“That would not be him,” Brimberg says. “He’s always enjoyed colder places much more than anything warm. He was much more…I wouldn’t say ‘bleak,’ and ‘monochromatic’ is not right either, but he was always drawn toward the colder regions. Whenever he had assignments in hot areas, he didn’t much care for it. He was a cold weather kind of guy.”
One beautiful image that combines many of Coulson’s passions—the cold, the sea, humanity, nature, art—is an image from Austria. It’s a simple portrait of a man on a fishing boat, made early one morning while the cold predawn light blankets Lake Hallstatter. Made in 2009, the image would be equally at home in the 17th-century gallery of an old master painter. It’s a remarkable, timeless image that says much about Coulson and his life’s work. It’s an image that National Geographic used in its own tribute to the photographer.
Coulson was clearly successful in defining a niche making images that were as much art as journalism. And, although he may have been most excited about pushing boundaries and embracing the avant-garde, Brimberg says for her, after a lifetime shared and a decade working side by side, it was Coulson’s ability to connect with the people in his viewfinder that was most amazing.
“I still always sway toward his people pictures,” she says. “I still always get amazed over whatever it is that he pulls out of people in that split second. And I’m not sure he really looked at it in quite the same way. He’s more in there with The Space Between than he is the people. But those pictures from the past, where you see piercing eyes or extreme emotions or some tenderness, that was really amazing. Funny enough, we’ve been talking about art and surfaces and things, but if you look at Cotton’s people shots, he’s so in touch with the people in front of him. It’s pretty amazing—their actions, their feelings. I think that he was a very fine photographer for describing people’s feelings. And he always wanted to touch something in your soul. And he said that. The picture, if it did not touch your soul, then it really was not anything worthy.”
Cotton Coulson died May 27, 2015, while on a diving expedition off the coast of northern Norway. See more of his and Sisse Brimberg’s photography at keenpress.com.
Sisse Brimberg and Cotton Coulson on assignment in the Arctic
Apologies in the long gap since I last posted a story. We took an unscheduled break after the tragic loss of colleague and close friend Cotton Coulson , who helped establish this blog. It is still hard to process the loss and perhaps the best tribute to our wonderful friend and talented photographer is to post a selection of his images. In a following post I will link to a article about Cotton, which wife Sisse Brimberg helped to write and is a great tribute to our much loved friend and colleague. God speed Cotton…

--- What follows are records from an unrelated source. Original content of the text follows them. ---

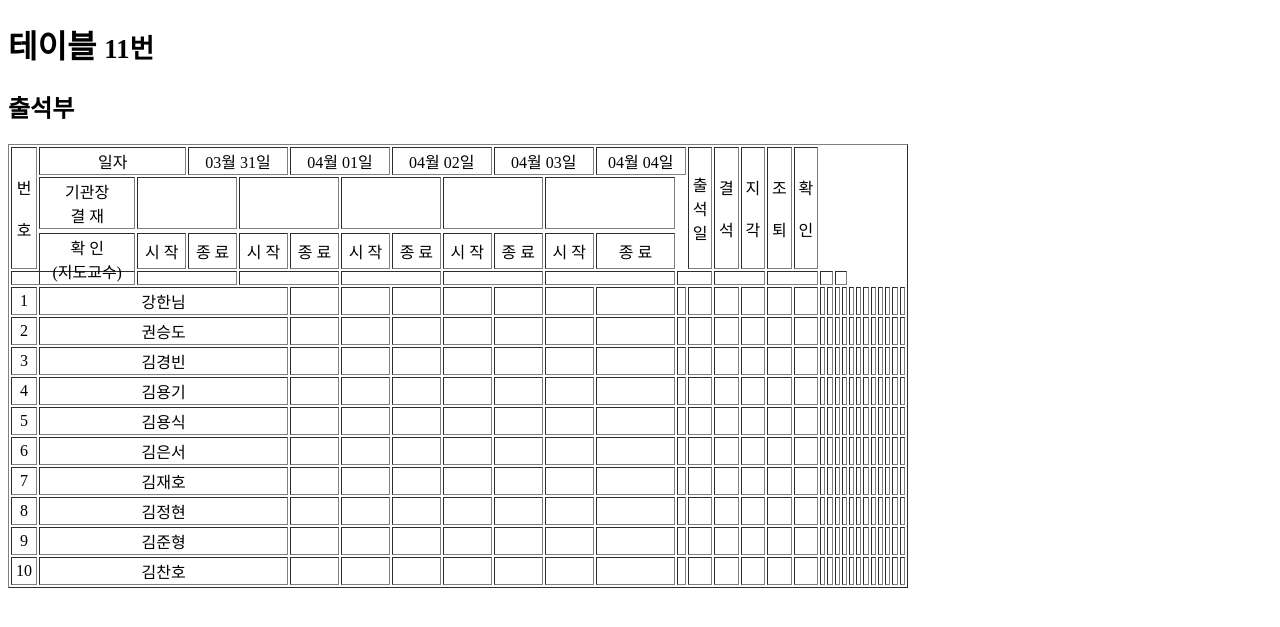
Repository: kmd192kmd/Web
Page: html/HtmlTest/src/main/webapp/ex16_table.html
These files come from the project's save history. The page is drawn as it stood at one moment and after a run of saves; the edit follows.
The browser window is 1280 px wide. The pictures show the whole page.

Above is the page before, as saved 2026-02-13 07:42:58.

### html/HtmlTest/src/main/webapp/ex16_table.html
<!DOCTYPE html>
<html>
<head>
<meta charset="UTF-8">
<title>Insert title here</title>
</head>
<body>
	<!-- <h1>테이블 <small>10번</small></h1>

	<h2>Table</h2>

	<table border="1" width="500" height="500">
		<tr>
			<td colspan="5" width="100" align="center" height="100">1</td>
		</tr>
		<tr>
			<td rowspan="4" width="100" align="center" height="400">6</td>
			<td colspan="2" width="100" align="center" height="100">7</td>
			<td colspan="2" width="100" align="center" height="100">9</td>
		</tr>
		<tr>
			<td width="100" align="center" height="100">12</td>
			<td width="100" align="center" height="100">13</td>
			<td rowspan="2" width="100" align="center" height="200">14</td>
			<td width="100" align="center" height="100">15</td>
		</tr>
		<tr>
			<td rowspan="2" width="100" align="center" height="200">17</td>
			<td width="100" align="center" height="100">18</td>
			<td width="100" align="center" height="100">20</td>
		</tr>
		<tr>
			<td align="center" width="100" height="100">23</td>
			<td colspan="2" width="100" align="center" height="100">24</td>
		</tr>
	</table> -->

	<h1>테이블 <small>11번</small></h1>

	<h2>출석부</h2>

	<table border="1" width="900">
		<tr>
			<td rowspan="4" align="center">번<br><br>호</td>
			<td colspan="2" align="center">일자</td>
			<td colspan="2" align="center">03월 31일</td>
			<td colspan="2" align="center">04월 01일</td>
			<td colspan="2" align="center">04월 02일</td>
			<td colspan="2" align="center">04월 03일</td>
			<td colspan="2" align="center">04월 04일</td>
			<td rowspan="4" align="center">출<br>석<br>일</td>
			<td rowspan="4" align="center">결<br><br>석</td>
			<td rowspan="4" align="center">지<br><br>각</td>
			<td rowspan="4" align="center">조<br><br>퇴</td>
			<td rowspan="4" align="center">확<br><br>인</td>
		</tr>
		<tr>
			<td align="center">기관장<br>결 재</td>
			<td colspan="2"></td>
			<td colspan="2"></td>
			<td colspan="2"></td>
			<td colspan="2"></td>
			<td colspan="2"></td>
		</tr>
		<tr>
		</tr>
		<tr>
			<td rowspan="2" align="center">확 인<br>(지도교수)</td>
			<td align="center">시 작</td>
			<td align="center">종 료</td>
			<td align="center">시 작</td>
			<td align="center">종 료</td>
			<td align="center">시 작</td>
			<td align="center">종 료</td>
			<td align="center">시 작</td>
			<td align="center">종 료</td>
			<td align="center">시 작</td>
			<td align="center">종 료</td>
		</tr>
		<tr>
			<td colspan="2" height="10"></td>
			<td colspan="2" height="10"></td>
			<td colspan="2" height="10"></td>
			<td colspan="2" height="10"></td>
			<td colspan="2" height="10"></td>
			<td colspan="2" height="10"></td>
			<td colspan="2" height="10"></td>
			<td colspan="2" height="10"></td>
			<td colspan="2" height="10"></td>
			<td colspan="2" height="10"></td>
			<td colspan="2" height="10"></td>
		</tr>
		<tr>
			<td align="center">1</td>
			<td colspan="4" align="center">강한님</td>
			<td></td>
			<td></td>
			<td></td>
			<td></td>
			<td></td>
			<td></td>
			<td></td>
			<td></td>
			<td></td>
			<td></td>
			<td></td>
			<td></td>
			<td></td>
			<td></td>
			<td></td>
			<td></td>
			<td></td>
			<td></td>
			<td></td>
			<td></td>
			<td></td>
			<td></td>
			<td></td>
			<td></td>
			<td></td>
		</tr>
		<tr>
			<td align="center">2</td>
			<td colspan="4" align="center">권승도</td>
			<td></td>
			<td></td>
			<td></td>
			<td></td>
			<td></td>
			<td></td>
			<td></td>
			<td></td>
			<td></td>
			<td></td>
			<td></td>
			<td></td>
			<td></td>
			<td></td>
			<td></td>
			<td></td>
			<td></td>
			<td></td>
			<td></td>
			<td></td>
			<td></td>
			<td></td>
			<td></td>
			<td></td>
			<td></td>
		</tr>
		<tr>
			<td align="center">3</td>
			<td colspan="4" align="center">김경빈</td>
			<td></td>
			<td></td>
			<td></td>
			<td></td>
			<td></td>
			<td></td>
			<td></td>
			<td></td>
			<td></td>
			<td></td>
			<td></td>
			<td></td>
			<td></td>
			<td></td>
			<td></td>
			<td></td>
			<td></td>
			<td></td>
			<td></td>
			<td></td>
			<td></td>
			<td></td>
			<td></td>
			<td></td>
			<td></td>
		</tr>
		<tr>
			<td align="center">4</td>
			<td colspan="4" align="center">김용기</td>
			<td></td>
			<td></td>
			<td></td>
			<td></td>
			<td></td>
			<td></td>
			<td></td>
			<td></td>
			<td></td>
			<td></td>
			<td></td>
			<td></td>
			<td></td>
			<td></td>
			<td></td>
			<td></td>
			<td></td>
			<td></td>
			<td></td>
			<td></td>
			<td></td>
			<td></td>
			<td></td>
			<td></td>
			<td></td>
		</tr>
		<tr>
			<td align="center">5</td>
			<td colspan="4" align="center">김용식</td>
			<td></td>
			<td></td>
			<td></td>
			<td></td>
			<td></td>
			<td></td>
			<td></td>
			<td></td>
			<td></td>
			<td></td>
			<td></td>
			<td></td>
			<td></td>
			<td></td>
			<td></td>
			<td></td>
			<td></td>
			<td></td>
			<td></td>
			<td></td>
			<td></td>
			<td></td>
			<td></td>
			<td></td>
			<td></td>
		</tr>
		<tr>
			<td align="center">6</td>
			<td colspan="4" align="center">김은서</td>
			<td></td>
			<td></td>
			<td></td>
			<td></td>
			<td></td>
			<td></td>
			<td></td>
			<td></td>
			<td></td>
			<td></td>
			<td></td>
			<td></td>
			<td></td>
			<td></td>
			<td></td>
			<td></td>
			<td></td>
			<td></td>
			<td></td>
			<td></td>
			<td></td>
			<td></td>
			<td></td>
			<td></td>
			<td></td>
		</tr>
		<tr>
			<td align="center">7</td>
			<td colspan="4" align="center">김재호</td>
			<td></td>
			<td></td>
			<td></td>
			<td></td>
			<td></td>
			<td></td>
			<td></td>
			<td></td>
			<td></td>
			<td></td>
			<td></td>
			<td></td>
			<td></td>
			<td></td>
			<td></td>
			<td></td>
			<td></td>
			<td></td>
			<td></td>
			<td></td>
			<td></td>
			<td></td>
			<td></td>
			<td></td>
			<td></td>
		</tr>
		<tr>
			<td align="center">8</td>
			<td colspan="4" align="center">김정현</td>
			<td></td>
			<td></td>
			<td></td>
			<td></td>
			<td></td>
			<td></td>
			<td></td>
			<td></td>
			<td></td>
			<td></td>
			<td></td>
			<td></td>
			<td></td>
			<td></td>
			<td></td>
			<td></td>
			<td></td>
			<td></td>
			<td></td>
			<td></td>
			<td></td>
			<td></td>
			<td></td>
			<td></td>
			<td></td>
		</tr>
		<tr>
			<td align="center">9</td>
			<td colspan="4" align="center">김준형</td>
			<td></td>
			<td></td>
			<td></td>
			<td></td>
			<td></td>
			<td></td>
			<td></td>
			<td></td>
			<td></td>
			<td></td>
			<td></td>
			<td></td>
			<td></td>
			<td></td>
			<td></td>
			<td></td>
			<td></td>
			<td></td>
			<td></td>
			<td></td>
			<td></td>
			<td></td>
			<td></td>
			<td></td>
			<td></td>
		</tr>
		<tr>
			<td align="center">10</td>
			<td colspan="4" align="center">김찬호</td>
			<td></td>
			<td></td>
			<td></td>
			<td></td>
			<td></td>
			<td></td>
			<td></td>
			<td></td>
			<td></td>
			<td></td>
			<td></td>
			<td></td>
			<td></td>
			<td></td>
			<td></td>
			<td></td>
			<td></td>
			<td></td>
			<td></td>
			<td></td>
			<td></td>
			<td></td>
			<td></td>
			<td></td>
			<td></td>
		</tr>
	</table>
</body>
</html>

After the next 2 saves:
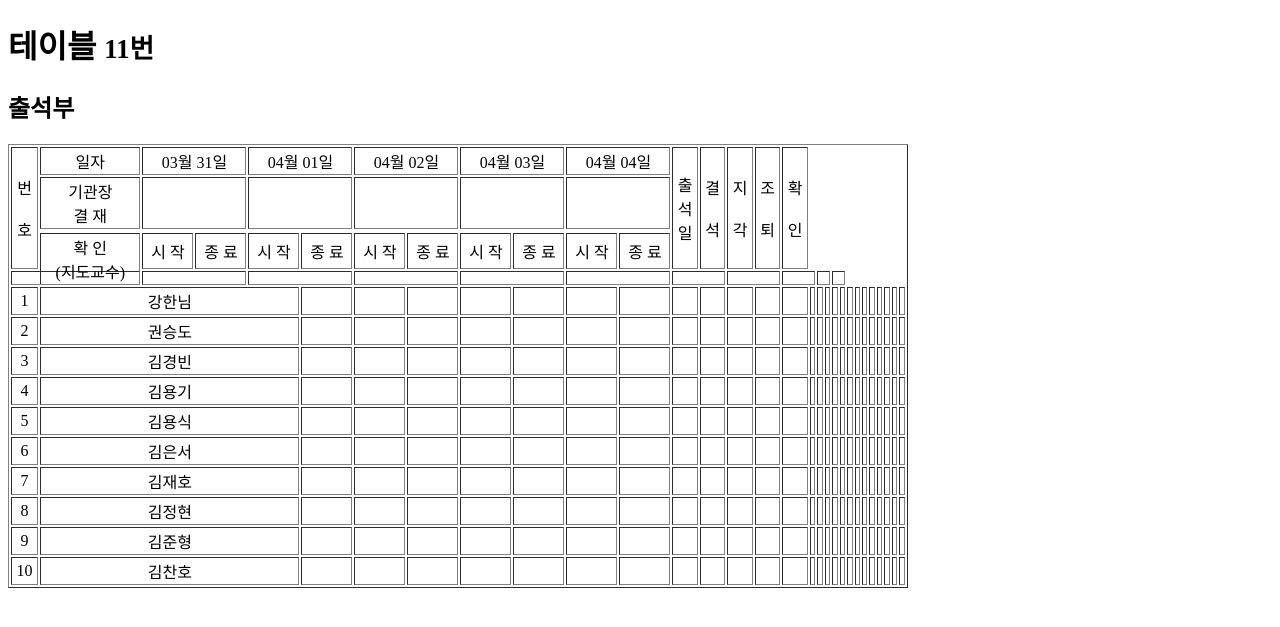
The 2 saves are shown as one change because they came seconds apart.
The last was saved 32 s later.
--- a/html/HtmlTest/src/main/webapp/ex16_table.html
+++ b/html/HtmlTest/src/main/webapp/ex16_table.html
@@ -42,7 +42,7 @@
 	<table border="1" width="900">
 		<tr>
 			<td rowspan="4" align="center">번<br><br>호</td>
-			<td colspan="2" align="center">일자</td>
+			<td align="center">일자</td>
 			<td colspan="2" align="center">03월 31일</td>
 			<td colspan="2" align="center">04월 01일</td>
 			<td colspan="2" align="center">04월 02일</td>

Cotton Coulson died May 27, 2015, while on a diving expedition off the coast of northern Norway. See more of his and Sisse Brimberg’s photography at keenpress.com.